Car radios are smart. There’s a switch you can flip that will keep the same radio station (or network) tuned, even if you’re traveling a long distance and the actual frequency changes several times.
Escalators are on the other side. Which is to say the “up” is on the left, not the right as it is in Canada. And vice versa.
Milk for tea is served hot. And it also appears to be something of a novelty to order milk with tea at all, as when I order, as instructed by my phrase book, thé au lait I’m often greeted with a quizical (in French) “you mean you’d like some tea, with a little pitcher of milk on the side?”
Aluminum is still in vogue. I couldn’t figure out with the space-age light material that various spoons were made of until Catherine told me it was aluminum. There are also three standard spoon sizes, with an intermediate size betwen our “tea” and “table” spoons.
Credit cards have PIN numbers. Whenever we pay by credit card there is confusion because we don’t have a smart chip in our cards, and need to actually sign the slip rather than typing in a PIN number. I assume this means the French system is an amalgam of our “Interac” and credit card systems, but I’m not sure. Oddly, when paying road tolls on the autoroutes I’ve been able to just slide my card in the slot, and it comes back to me immediately and the gate opens with no “we’re checking to make sure you have enough money” wait.
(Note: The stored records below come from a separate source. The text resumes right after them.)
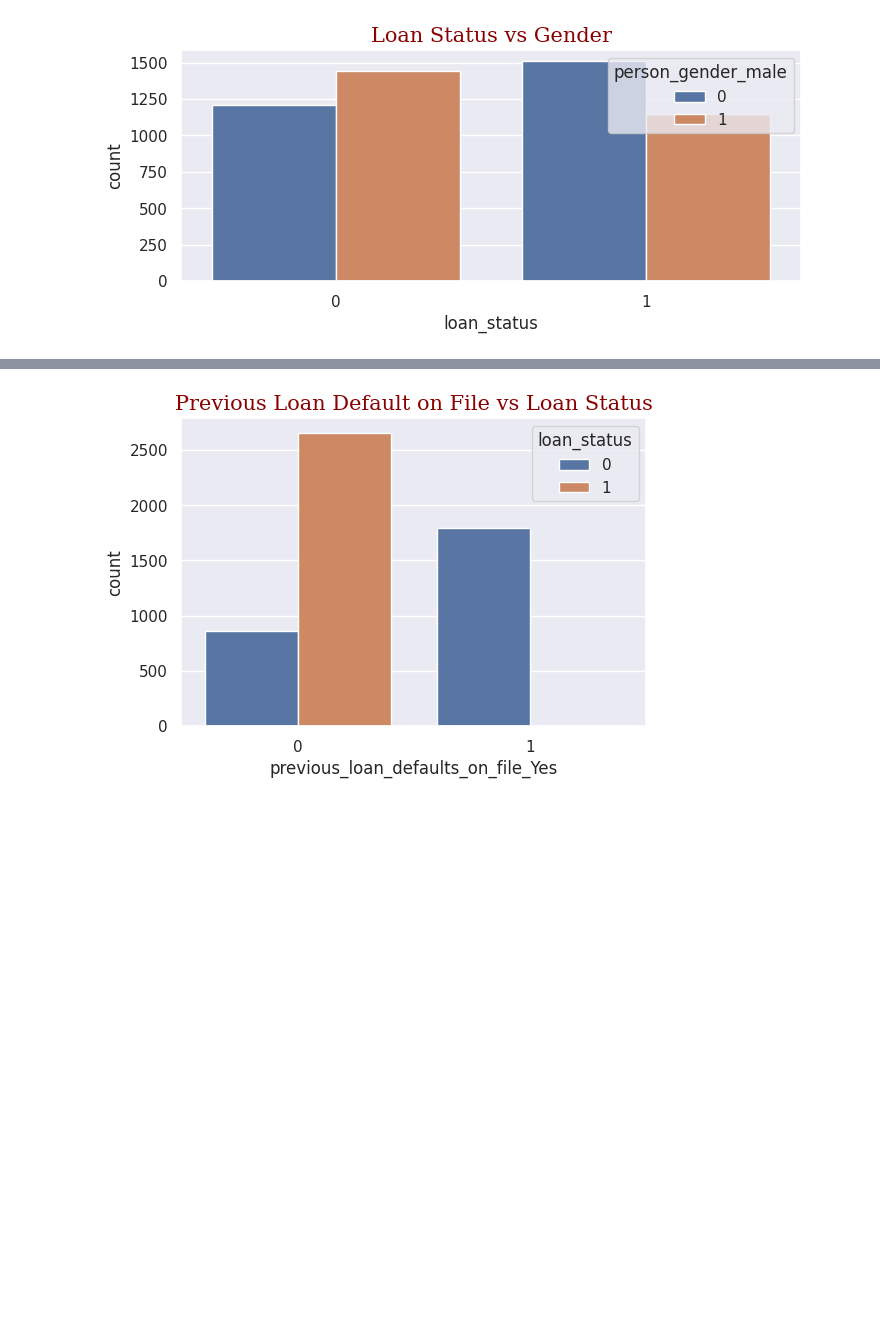
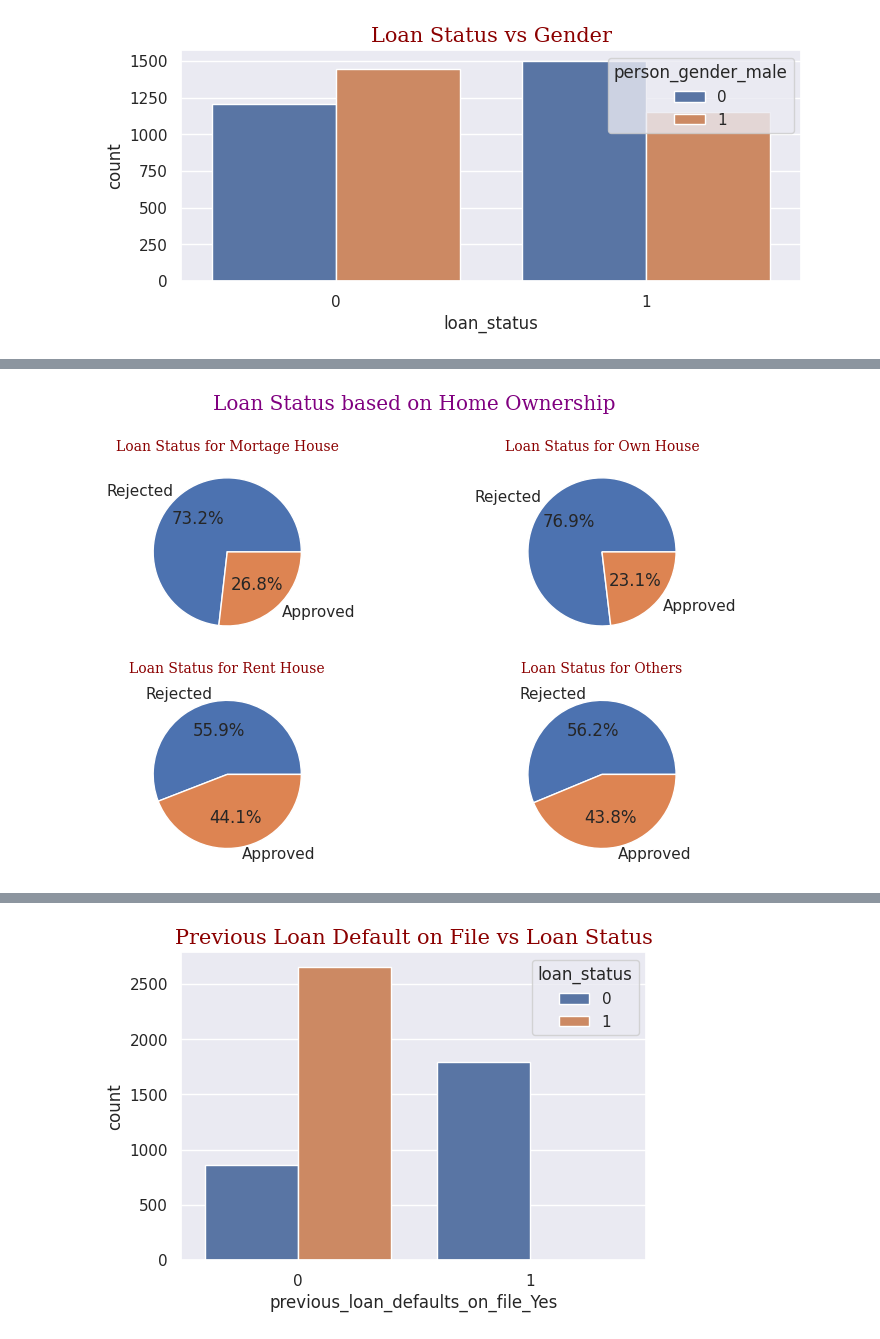
Before and after one commit to AI-fanatic24/ASD-DS-AI-ML-Internship, a Jupyter notebook: Loan.ipynb, the cells around one changed output, grey strips where cells are left out. Drawn from its saved outputs; the diff is of its cells as text; code cells hidden in the pictures; blank space fills up the shorter version.

```diff
--- a/Loan.ipynb
+++ b/Loan.ipynb
@@ -582,0 +456,29 @@ plt.show()
+# %%
+sns.set(rc={'figure.figsize':(8,5)})
+zero,one = df[df['person_home_ownership_MORTGAGE']==1]['loan_status'].value_counts()
+plt.subplot(2,2,1)
+plt.pie([zero,one],labels=['Rejected','Approved'],autopct='%1.1f%%')
+plt.title("Loan Status for Mortage House",fontdict={'family':'serif','fontsize':10,'color':'darkred'})
+
+zero,one = df[df['person_home_ownership_OWN']==1]['loan_status'].value_counts()
+plt.subplot(2,2,2)
+plt.pie([zero,one],labels=['Rejected','Approved'],autopct='%1.1f%%')
+plt.title("Loan Status for Own House",fontdict={'family':'serif','fontsize':10,'color':'darkred'})
+
+zero,one = df[df['person_home_ownership_RENT']==1]['loan_status'].value_counts()
+plt.subplot(2,2,3)
+plt.pie([zero,one],labels=['Rejected','Approved'],autopct='%1.1f%%')
+plt.title("Loan Status for Rent House",fontdict={'family':'serif','fontsize':10,'color':'darkred'})
+
+zero,one = df[df['person_home_ownership_OTHER']==1]['loan_status'].value_counts()
+plt.subplot(2,2,4)
+plt.pie([zero,one],labels=['Rejected','Approved'],autopct='%1.1f%%')
+plt.title("Loan Status for Others",fontdict={'family':'serif','fontsize':10,'color':'darkred'})
+
+plt.suptitle('Loan Status based on Home Ownership',fontdict={'family':'serif','fontsize':20,'color':'purple','fontweight':'bold'})
+
+plt.tight_layout()
+
+plt.show()
+# %% [output]
+[figure, added]
```
Also changed, not shown: parts of 31 cells of this notebook.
I wonder if they’ve just decided to eat any charges that might arise in return for smoother flowing traffic at the toll plazas.
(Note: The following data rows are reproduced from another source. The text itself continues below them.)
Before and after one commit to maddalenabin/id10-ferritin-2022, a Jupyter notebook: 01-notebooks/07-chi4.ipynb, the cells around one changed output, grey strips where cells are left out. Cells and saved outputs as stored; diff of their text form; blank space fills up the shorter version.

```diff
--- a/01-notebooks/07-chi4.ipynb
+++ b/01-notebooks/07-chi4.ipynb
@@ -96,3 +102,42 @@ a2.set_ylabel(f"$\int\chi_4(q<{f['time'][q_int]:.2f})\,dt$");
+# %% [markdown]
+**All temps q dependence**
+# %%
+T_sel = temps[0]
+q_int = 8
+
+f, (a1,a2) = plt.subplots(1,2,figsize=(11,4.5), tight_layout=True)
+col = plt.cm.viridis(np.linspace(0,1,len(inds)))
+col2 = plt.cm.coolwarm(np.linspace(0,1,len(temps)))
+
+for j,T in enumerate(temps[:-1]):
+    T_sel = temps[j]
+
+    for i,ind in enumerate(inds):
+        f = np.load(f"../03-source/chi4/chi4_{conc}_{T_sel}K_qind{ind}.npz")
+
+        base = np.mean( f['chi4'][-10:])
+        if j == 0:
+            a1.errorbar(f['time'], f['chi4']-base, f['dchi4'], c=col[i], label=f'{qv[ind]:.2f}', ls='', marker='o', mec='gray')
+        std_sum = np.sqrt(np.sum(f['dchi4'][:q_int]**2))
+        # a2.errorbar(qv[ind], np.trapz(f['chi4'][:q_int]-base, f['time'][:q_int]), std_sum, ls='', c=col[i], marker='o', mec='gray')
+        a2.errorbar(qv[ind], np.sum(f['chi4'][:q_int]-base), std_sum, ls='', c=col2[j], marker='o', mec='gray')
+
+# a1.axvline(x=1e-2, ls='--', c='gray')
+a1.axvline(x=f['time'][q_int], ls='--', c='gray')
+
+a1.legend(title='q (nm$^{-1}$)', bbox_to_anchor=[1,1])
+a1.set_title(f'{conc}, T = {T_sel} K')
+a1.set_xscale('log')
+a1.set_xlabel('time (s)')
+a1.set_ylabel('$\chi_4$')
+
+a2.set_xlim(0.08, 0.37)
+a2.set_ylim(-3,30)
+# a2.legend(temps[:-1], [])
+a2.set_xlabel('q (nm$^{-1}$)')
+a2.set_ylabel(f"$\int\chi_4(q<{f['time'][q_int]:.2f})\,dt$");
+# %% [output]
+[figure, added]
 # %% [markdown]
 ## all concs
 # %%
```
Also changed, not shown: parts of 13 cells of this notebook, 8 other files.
Milk is sold in “last forever” sterilized packages. Try as we might we’ve not been able to find milk in the “fresh” form that we’re used to at home. Grocery stores have entire aisles where milk is sold in Tetrapak or similar containers, sterilized and sealed and with no need of refrigeration until opened.
Everyone says “bonjour.” Really. Well, perhaps not in the big cities, but here in Aniane everyone we meet, from child to adult, plasterer to businessperson, strange and familiar, says “bonjour” or “bon soir” to us (and to each other) on the street. It’s very endearing.
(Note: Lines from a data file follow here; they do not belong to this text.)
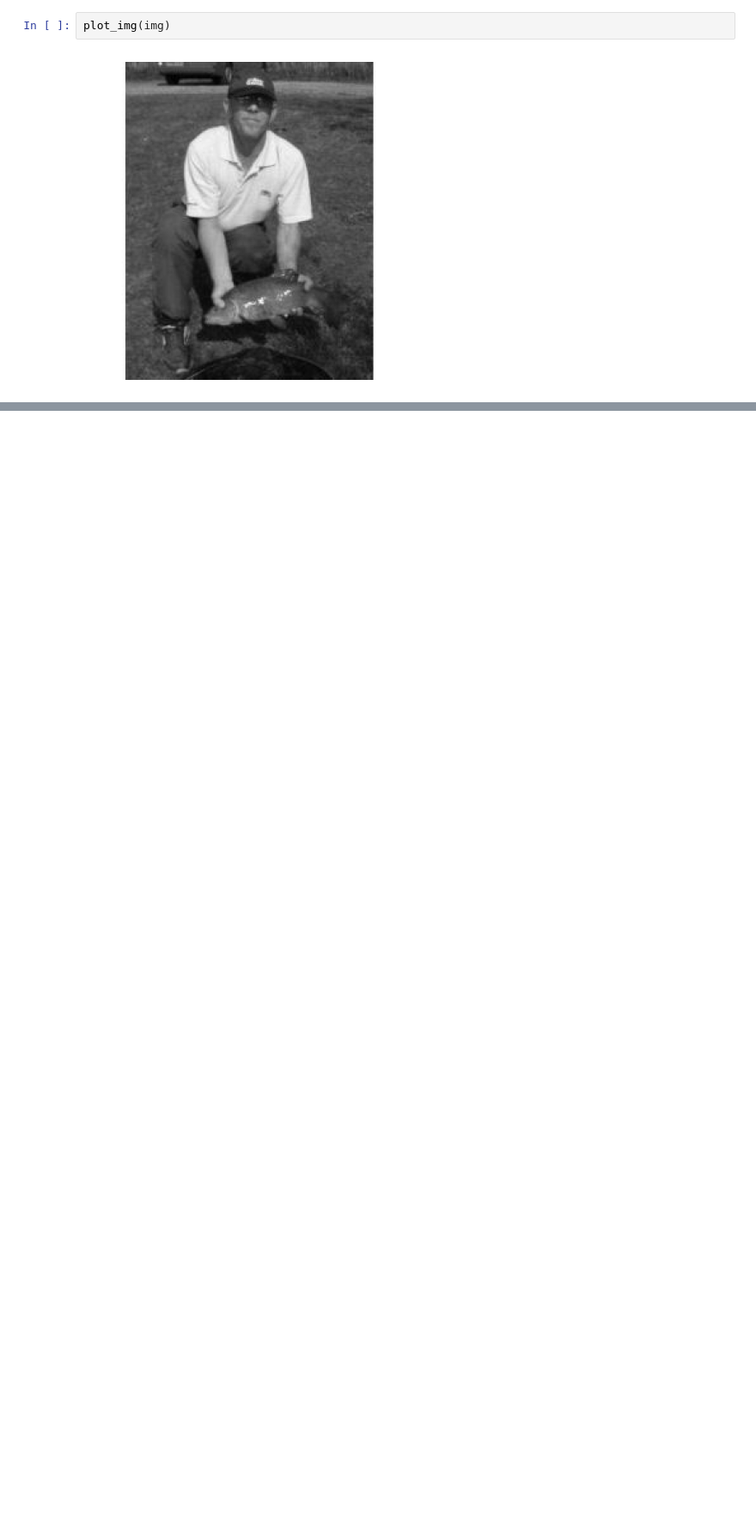
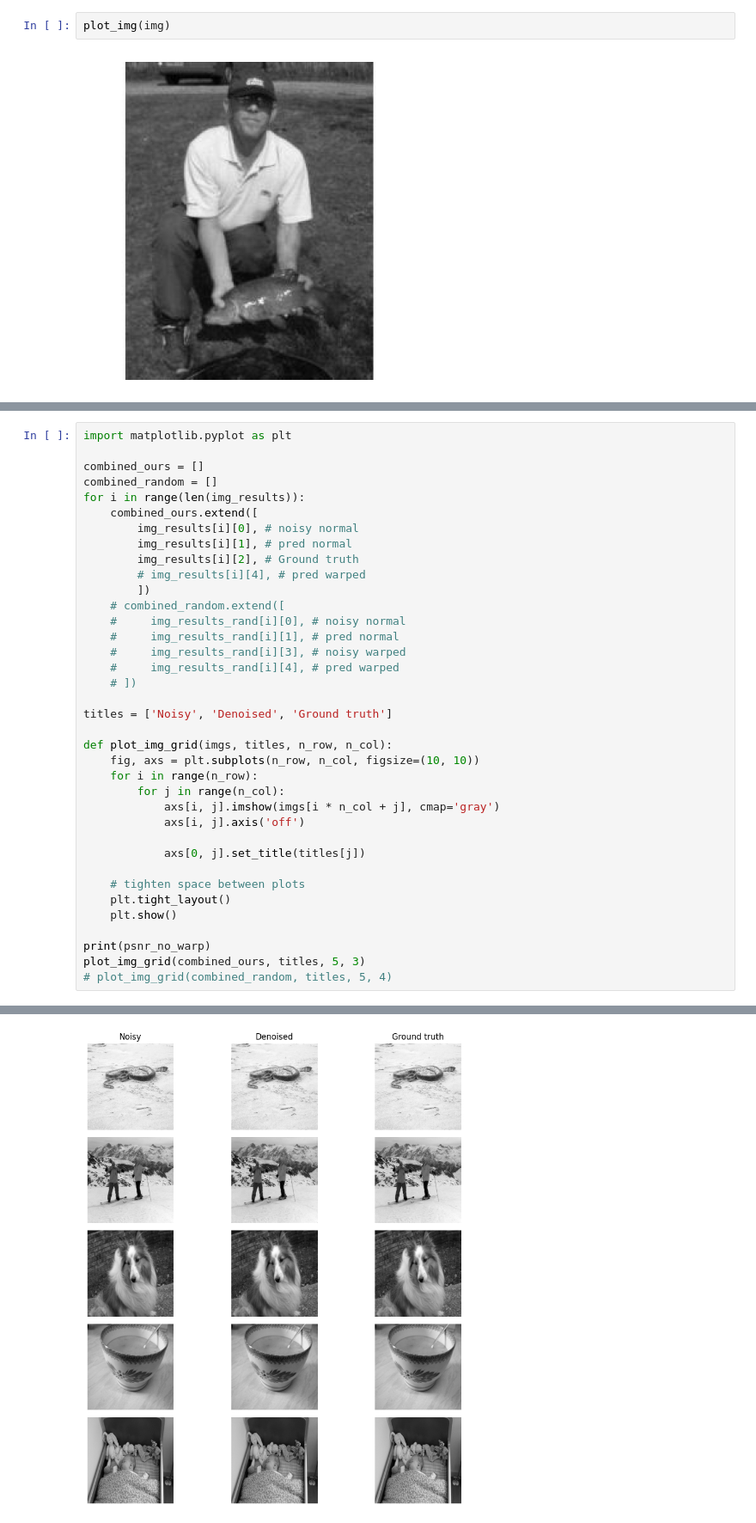
Before and after one commit to NadulaKadawedduwa/Multi-view_Denoising_Contrastive, a Jupyter notebook: playground.ipynb, the cells around one changed output, grey strips where cells are left out. Shown at 86% size. Drawn from its saved outputs; the diff is of its cells as text; blank space fills up the shorter version.

```diff
--- a/playground.ipynb
+++ b/playground.ipynb
@@ -63,0 +190,38 @@ plot_img(img)
+# %%
+import matplotlib.pyplot as plt
+
+combined_ours = []
+combined_random = []
+for i in range(len(img_results)):
+    combined_ours.extend([
+        img_results[i][0], # noisy normal
+        img_results[i][1], # pred normal
+        img_results[i][2], # Ground truth
+        # img_results[i][4], # pred warped
+        ])
+    # combined_random.extend([
+    #     img_results_rand[i][0], # noisy normal
+    #     img_results_rand[i][1], # pred normal
+    #     img_results_rand[i][3], # noisy warped
+    #     img_results_rand[i][4], # pred warped
+    # ])
+
+titles = ['Noisy', 'Denoised', 'Ground truth']
+
+def plot_img_grid(imgs, titles, n_row, n_col):
+    fig, axs = plt.subplots(n_row, n_col, figsize=(10, 10))
+    for i in range(n_row):
+        for j in range(n_col):
+            axs[i, j].imshow(imgs[i * n_col + j], cmap='gray')
+            axs[i, j].axis('off')
+
+            axs[0, j].set_title(titles[j])
+
+    # tighten space between plots
+    plt.tight_layout()
+    plt.show()
+
+print(psnr_no_warp)
+plot_img_grid(combined_ours, titles, 5, 3)
+# plot_img_grid(combined_random, titles, 5, 4)
+# %% [output]
@@ -63,0 +229 @@ plot_img(img)
+[figure, added]
```
Also changed, not shown: parts of 6 cells of this notebook, 15 other files.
The country has an excellent tagline. In the annals of three-word phrases, you gotta say that Liberte Egalite Fraternite is a pretty good one. And it appears on every public building, school and piece of official documentation we’ve seen. Canada needs branding like this.